Another tool that is being used in some instances to treat brain injury and stroke is hyperbaric oxygen therapy (HBOT). It is a high concentration of oxygen within a pressurized chamber. It is considered somewhat controversial as a treatment for brain injuries. However, it is claimed by some that many of the conventional treatment methods are not working. In some cases it is claimed that hyperbaric oxygen therapy can dramatically increase the oxygen carried in the blood stream and therefore assists with recovery.

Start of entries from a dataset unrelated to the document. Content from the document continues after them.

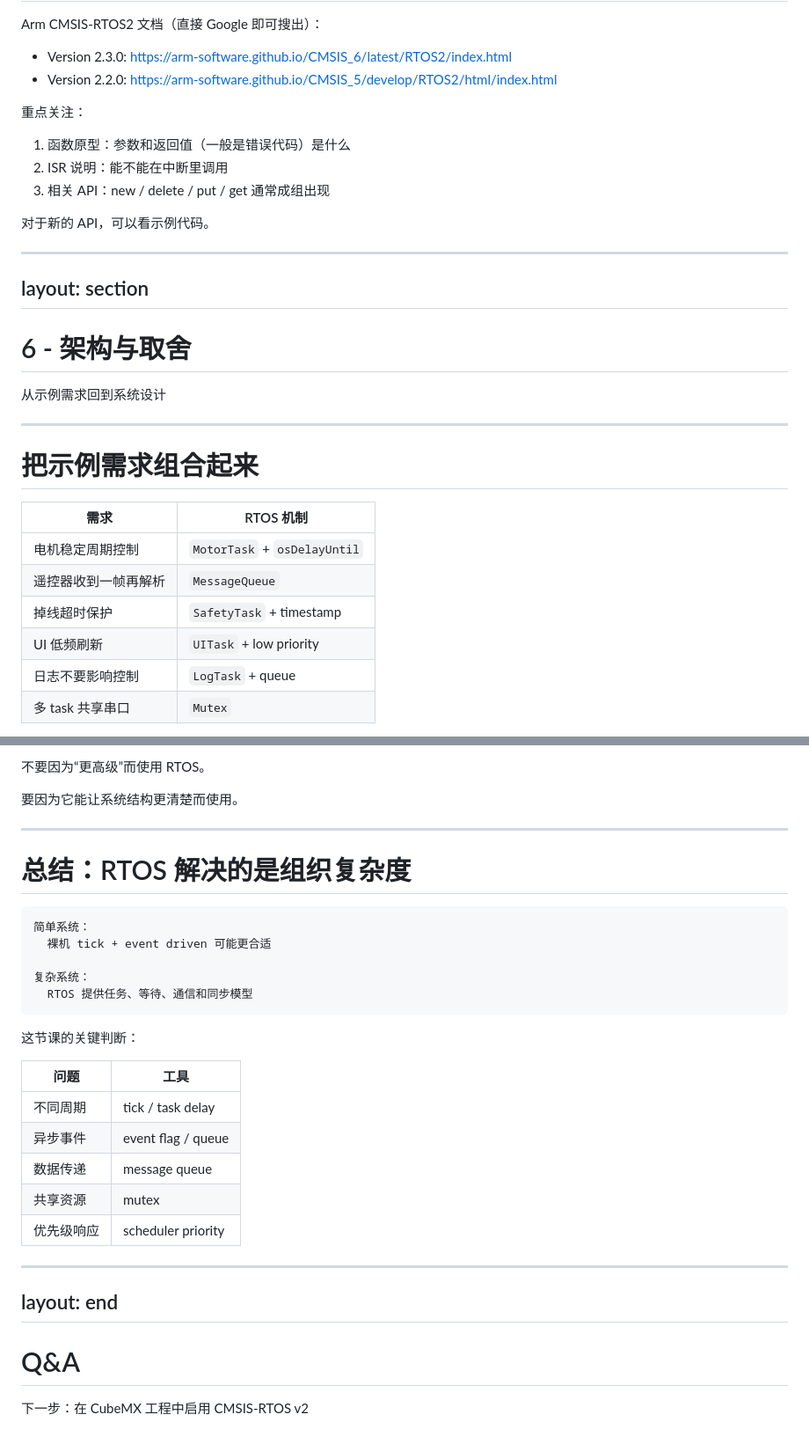
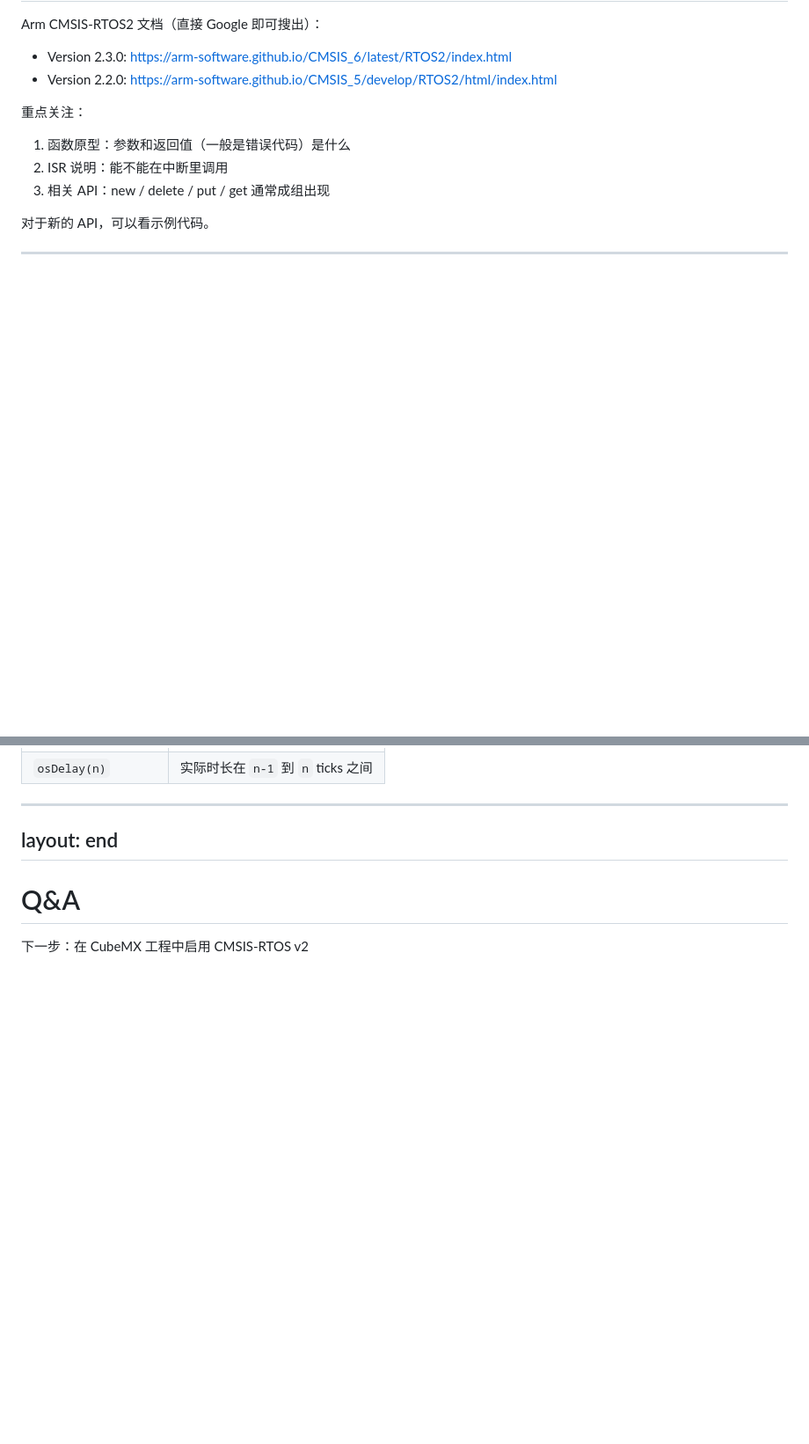
Before and after one commit to inaku-Gyan/RM-EC-Tutorial-2026-Summer, a Markdown page: decks/rtos/slides.md, 2 parts joined by grey strips. Shown at 88% size. Drawn GitHub-style; blank space fills up the shorter version.

````diff
--- a/decks/rtos/slides.md
+++ b/decks/rtos/slides.md
@@ -1075,23 +1075,3 @@ Arm CMSIS-RTOS2 文档（直接 Google 即可搜出）：
 对于新的 API，可以看示例代码。
 
 ---
-layout: section
----
-
-# 6 - 架构与取舍
-
-从示例需求回到系统设计
-
----
-
-# 把示例需求组合起来
-
-| 需求                 | RTOS 机制                    |
-| -------------------- | ---------------------------- |
-| 电机稳定周期控制     | `MotorTask` + `osDelayUntil` |
-| 遥控器收到一帧再解析 | `MessageQueue`               |
-| 掉线超时保护         | `SafetyTask` + timestamp     |
-| UI 低频刷新          | `UITask` + low priority      |
-| 日志不要影响控制     | `LogTask` + queue            |
-| 多 task 共享串口     | `Mutex`                      |
-
@@ -1181,28 +1088,4 @@ RTOS 管理复杂度，但不会消除复杂度。
-不要因为“更高级”而使用 RTOS。
-
-要因为它能让系统结构更清楚而使用。
-
----
-
-# 总结：RTOS 解决的是组织复杂度
-
-```text
-简单系统：
-  裸机 tick + event driven 可能更合适
-
-复杂系统：
-  RTOS 提供任务、等待、通信和同步模型
-```
-
-这节课的关键判断：
-
-| 问题       | 工具               |
-| ---------- | ------------------ |
-| 不同周期   | tick / task delay  |
-| 异步事件   | event flag / queue |
-| 数据传递   | message queue      |
-| 共享资源   | mutex              |
-| 优先级响应 | scheduler priority |
+| `osDelay(n)`    | 实际时长在 `n-1` 到 `n` ticks 之间 |
 
 ---
 layout: end
````
Also changed, not shown: other parts of decks/rtos/slides.md (+0 -73 lines).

It was once thought that after six to eighteen months following a brain injury, there could be little hope for further recovery. But with more awareness and knowledge of the brain and the discovery of tools that can now be used in rehabilitation, it is now known that a head injury survivor can continue to improve indefinitely.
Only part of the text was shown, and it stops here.